Give back the lines below exactly, but do not include any pictures.

Data section section start

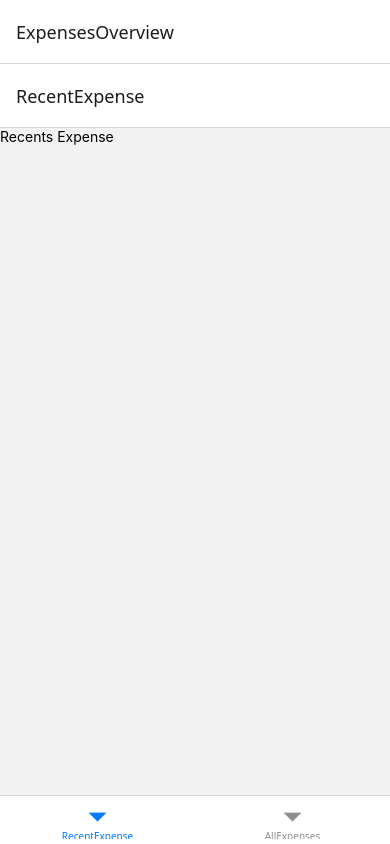
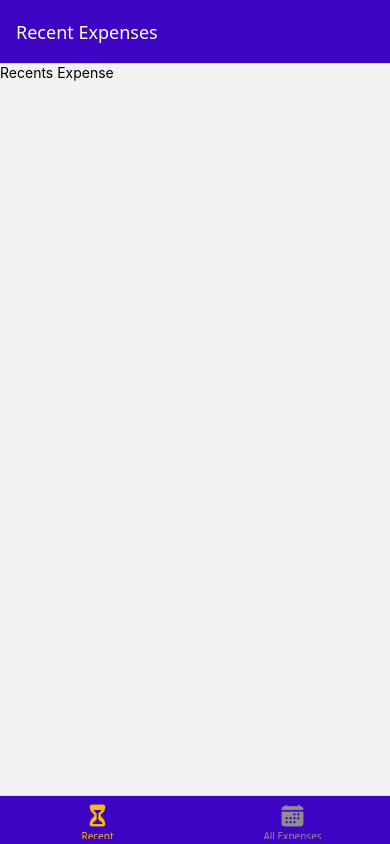
Before and after one commit to shukumar-542/Expense-tracker-app-react-native, a React Native app: screen / in a window 390 px wide. Built offline with nearby package versions, Linux system fonts and the light colour scheme.

Commit message:
Implement switch tab

```diff
--- a/App.js
+++ b/App.js
@@ -5,15 +5,33 @@ import { createBottomTabNavigator } from "@react-navigation/bottom-tabs";
 import ManageExpenses from "./screens/ManageExpenses";
 import RecentExpenses from "./screens/RecentExpenses";
 import AllExpenses from "./screens/AllExpenses";
+import { GlobalStyles } from "./constants/styles";
+import { Ionicons } from "@expo/vector-icons"
 
 const Stack = createNativeStackNavigator();
 const BottomTabs = createBottomTabNavigator();
 
 const ExpensesOverview = () => {
   return (
-    <BottomTabs.Navigator>
-      <BottomTabs.Screen name="RecentExpense" component={RecentExpenses} />
-      <BottomTabs.Screen name="AllExpenses" component={AllExpenses} />
+    <BottomTabs.Navigator screenOptions={{
+      headerStyle : {backgroundColor : GlobalStyles.colors.primary500},
+      headerTintColor : "white",
+      tabBarStyle :{backgroundColor : GlobalStyles.colors.primary500},
+      tabBarActiveTintColor : GlobalStyles.colors.accent500
+    }}>
+      <BottomTabs.Screen name="RecentExpense" component={RecentExpenses}
+      options={{
+        title : "Recent Expenses",
+        tabBarLabel : 'Recent',
+        tabBarIcon : ({color , size})=><Ionicons name="hourglass" size={size} color={color} />
+      }}
+      />
+      <BottomTabs.Screen name="AllExpenses" component={AllExpenses}
+       options={{
+        title : "All Expenses",
+        tabBarLabel : 'All Expenses',
+        tabBarIcon : ({color , size})=><Ionicons name="calendar" size={size} color={color} />
+      }} />
     </BottomTabs.Navigator>
   );
 };
@@ -23,7 +41,11 @@ export default function App() {
       <StatusBar style="auto" />
       <NavigationContainer>
         <Stack.Navigator>
-          <Stack.Screen name="ExpensesOverview" component={ExpensesOverview} />
+          <Stack.Screen name="ExpensesOverview" component={ExpensesOverview}
+          options={{
+            headerShown : false
+          }}
+          />
           <Stack.Screen name="ManageExpense" component={ManageExpenses} />
         </Stack.Navigator>
       </NavigationContainer>
--- /dev/null
+++ b/constants/styles.js
@@ -0,0 +1,16 @@
+export const GlobalStyles = {
+  colors: {
+    primary50:  '#e4d9fd',
+    primary100: '#c6affc',
+    primary200: '#a281f0',
+    primary400: '#5721d4',
+    primary500: '#3e04c3',
+    primary700: '#2d0689',
+    primary800: '#200364',
+    accent500:  '#f7bc0c',
+    error50:    '#fcc4e4',
+    error500:   '#9b095c',
+    gray500:    '#39324a',
+    gray700:    '#221c30',
+  },
+};
```
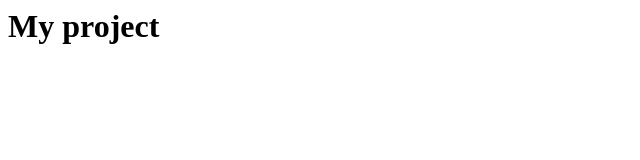
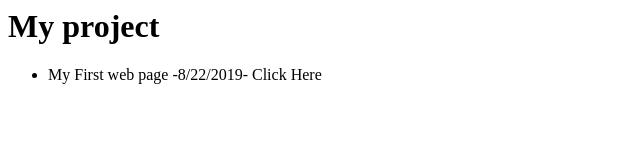
Before and after one commit to Abirami-YT/Abirami-YT.github.io, a plain HTML site: page index.html in a window 1280 px wide. Shown: the whole page, without its empty margins (0-640 px from the left). Drawn offline with Linux system fonts and the light colour scheme.

Commit message:
Update index.html

```diff
--- a/index.html
+++ b/index.html
@@ -5,6 +5,14 @@
 
 <body>
 <h1> My project</h1>
+
+  <ul>
+    <li>My First web page -8/22/2019-
+      <a herf= "firstwebSite/index.html">
+        Click Here
+      </a>
+        </li>
+  </ul>
 </body>
 
 
```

Data section section end

Solution to the problem —
Before and after one commit to shukumar-542/Expense-tracker-app-react-native, a React Native app: screen / in a window 390 px wide. Built offline with nearby package versions, Linux system fonts and the light colour scheme.

Commit message:
Implement switch tab

```diff
--- a/App.js
+++ b/App.js
@@ -5,15 +5,33 @@ import { createBottomTabNavigator } from "@react-navigation/bottom-tabs";
 import ManageExpenses from "./screens/ManageExpenses";
 import RecentExpenses from "./screens/RecentExpenses";
 import AllExpenses from "./screens/AllExpenses";
+import { GlobalStyles } from "./constants/styles";
+import { Ionicons } from "@expo/vector-icons"
 
 const Stack = createNativeStackNavigator();
 const BottomTabs = createBottomTabNavigator();
 
 const ExpensesOverview = () => {
   return (
-    <BottomTabs.Navigator>
-      <BottomTabs.Screen name="RecentExpense" component={RecentExpenses} />
-      <BottomTabs.Screen name="AllExpenses" component={AllExpenses} />
+    <BottomTabs.Navigator screenOptions={{
+      headerStyle : {backgroundColor : GlobalStyles.colors.primary500},
+      headerTintColor : "white",
+      tabBarStyle :{backgroundColor : GlobalStyles.colors.primary500},
+      tabBarActiveTintColor : GlobalStyles.colors.accent500
+    }}>
+      <BottomTabs.Screen name="RecentExpense" component={RecentExpenses}
+      options={{
+        title : "Recent Expenses",
+        tabBarLabel : 'Recent',
+        tabBarIcon : ({color , size})=><Ionicons name="hourglass" size={size} color={color} />
+      }}
+      />
+      <BottomTabs.Screen name="AllExpenses" component={AllExpenses}
+       options={{
+        title : "All Expenses",
+        tabBarLabel : 'All Expenses',
+        tabBarIcon : ({color , size})=><Ionicons name="calendar" size={size} color={color} />
+      }} />
     </BottomTabs.Navigator>
   );
 };
@@ -23,7 +41,11 @@ export default function App() {
       <StatusBar style="auto" />
       <NavigationContainer>
         <Stack.Navigator>
-          <Stack.Screen name="ExpensesOverview" component={ExpensesOverview} />
+          <Stack.Screen name="ExpensesOverview" component={ExpensesOverview}
+          options={{
+            headerShown : false
+          }}
+          />
           <Stack.Screen name="ManageExpense" component={ManageExpenses} />
         </Stack.Navigator>
       </NavigationContainer>
--- /dev/null
+++ b/constants/styles.js
@@ -0,0 +1,16 @@
+export const GlobalStyles = {
+  colors: {
+    primary50:  '#e4d9fd',
+    primary100: '#c6affc',
+    primary200: '#a281f0',
+    primary400: '#5721d4',
+    primary500: '#3e04c3',
+    primary700: '#2d0689',
+    primary800: '#200364',
+    accent500:  '#f7bc0c',
+    error50:    '#fcc4e4',
+    error500:   '#9b095c',
+    gray500:    '#39324a',
+    gray700:    '#221c30',
+  },
+};
```
Before and after one commit to Abirami-YT/Abirami-YT.github.io, a plain HTML site: page index.html in a window 1280 px wide. Shown: the whole page, without its empty margins (0-640 px from the left). Drawn offline with Linux system fonts and the light colour scheme.

Commit message:
Update index.html

```diff
--- a/index.html
+++ b/index.html
@@ -5,6 +5,14 @@
 
 <body>
 <h1> My project</h1>
+
+  <ul>
+    <li>My First web page -8/22/2019-
+      <a herf= "firstwebSite/index.html">
+        Click Here
+      </a>
+        </li>
+  </ul>
 </body>
 
 
```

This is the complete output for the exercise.